Are the earnings of female employees affected by either a) having a female line manager themselves or b) a greater proportion of female managers in total within the organization? Two rival theories—that women are agents of change or that they are cogs in the machine—were empirically tested.
Large-scale empirical research provides an intriguing finding beyond an all too familiar overall picture: While in the sample the average hourly wage of men was 8.33€ compared to 7.74€ for women (not adjusted), the presence of female managers was found to have no significant effect on either female or male earnings. This applied to both tested hypotheses: the supposed influence of the overall proportion of female managers and the fact that an individual manager was female. This means that (more) women in management does not contribute to closing the gender pay gap, nor does their increased presence create a disadvantage for men (as sometimes alleged).
Unique research design
In a unique way, the study analyzed manager–employee linked data from nine European countries: Bulgaria, Finland, Germany, Hungary, the Netherlands, Portugal, Spain, Sweden, and the United Kingdom of Great Britain and Northern Ireland. In order to avoid statistical biases, they included not only the individual employee level (N=9,267), but also the departmental (N=706) and organizational levels (N=236) in the data analysis.
Able but not willing, or willing but unable?
The results of the analysis support the hypothesis formulated by the researchers that female managers function as “cogs in the machine.” The question remains, WHY do they have no impact on existing pay gaps, even where their direct reports are concerned? The scientists provide a mixed explanation that they might be partly not willing (“queen bee” theory) and partly unable (in lower ranks) to influence the situation.
Regardless of the explanation, the findings emphasize the need to consider other elements in addition to representation. The results specifically point toward various types of biases that are often overlooked when focusing on individual blind spots or implicit associations. Systemic biases embedded in many HR or leadership processes or models, or in the organizational or management culture, are particularly relevant in this respect. Unfortunately, many of them are now being reproduced in a digital world that was supposed to be more equal than offline reality.

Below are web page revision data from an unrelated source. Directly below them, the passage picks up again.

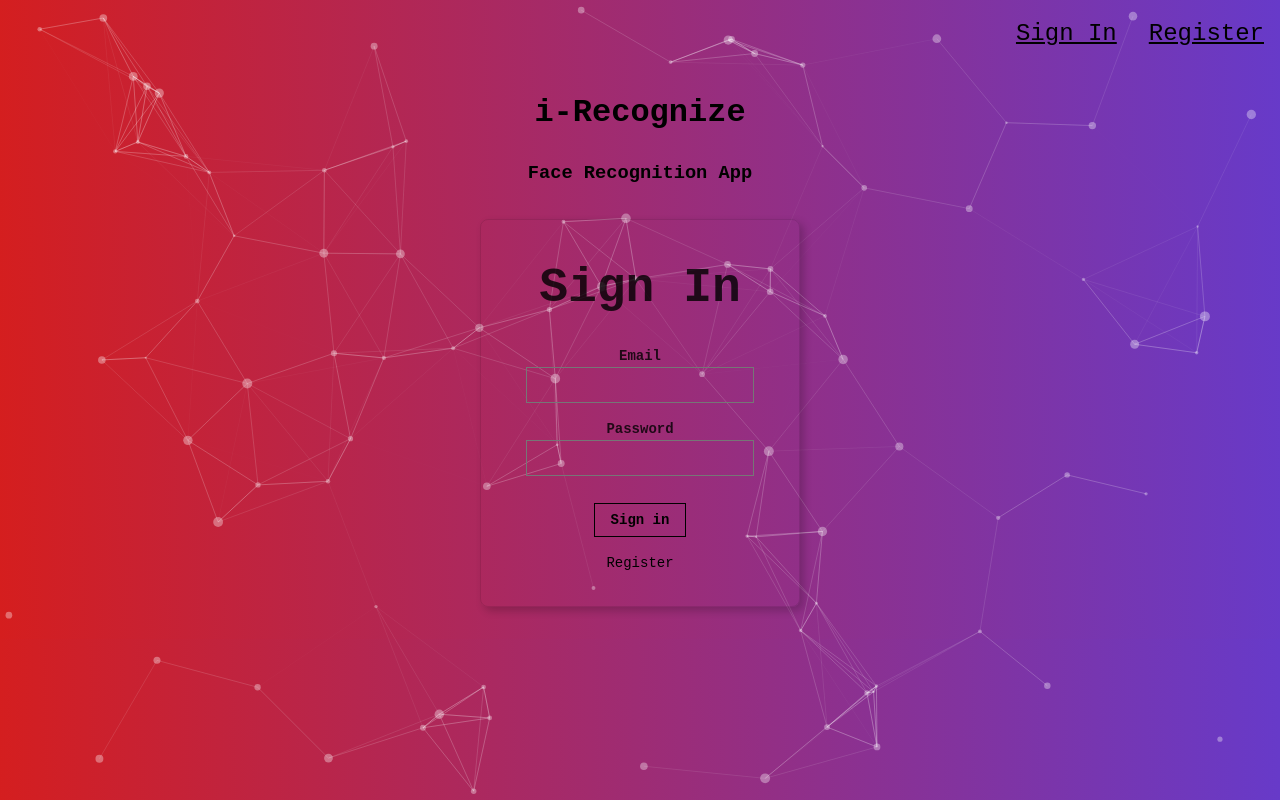
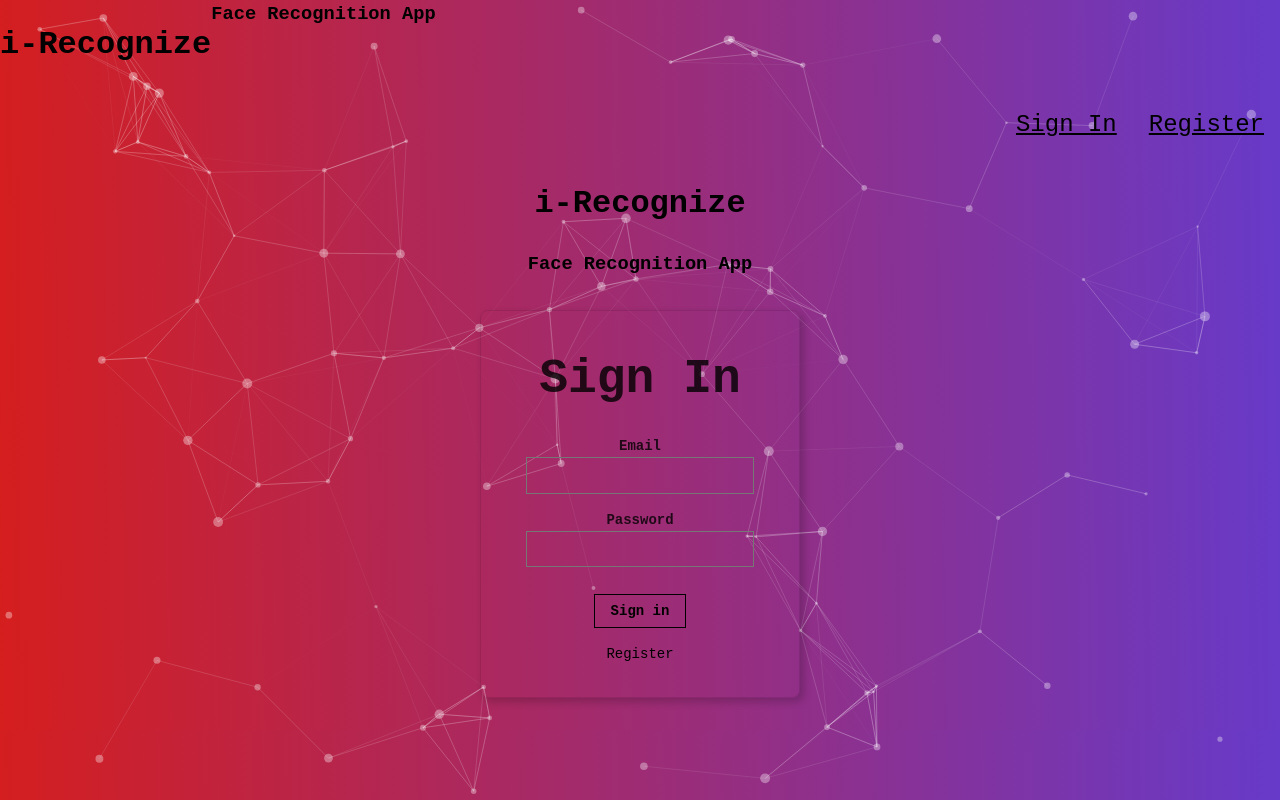
Before and after one commit to arx0x0/i-Recognize, a React (Create React App) app: page / in a window 1280 px wide. Built offline with nearby package versions, Linux system fonts and the light colour scheme.

Commit message:
actually done now

```diff
--- a/src/components/Navigation/Navigation.js
+++ b/src/components/Navigation/Navigation.js
@@ -10,10 +10,17 @@ const Navigation = ({ onRouteChange, isSignedIn }) => {
       );
     } else { //For when the user wants to sign in or register, the onRouteChange is called
       return (
+        <nav>
 
-        <nav style={{display: 'flex', justifyContent: 'flex-end'}}>
+          <div style={{display: 'flex', justifyContent: 'flex-start'}}>
+            <h1>i-Recognize</h1>
+            <h3>Face Recognition App</h3>
+        </div>
+
+        <div style={{display: 'flex', justifyContent: 'flex-end'}}>
           <p onClick={() => onRouteChange('signin')} className='f3 link dim black underline pa3 pointer'>Sign In</p>
           <p onClick={() => onRouteChange('register')} className='f3 link dim black underline pa3 pointer'>Register</p>
+        </div>
         </nav>
 
       );
--- a/src/index.css
+++ b/src/index.css
@@ -1,7 +1,7 @@
 body {
   margin: 0;
   padding: 0;
-  font-family: andale mono, monospace;
+  font-family: 'Courier New', monospace;
   background: linear-gradient(89deg, #d51e1e 0%, #673ac9 100%);
 }
 
```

Michael Stuber’s company hosts a D&I knowledge blog called DiversityMine, which contains more than 1,900 articles. He contributed an article on the future of D&I to the fall 2017 issue of PDJ and wrote about diversity and group think for the magazine’s fall 2018 issue.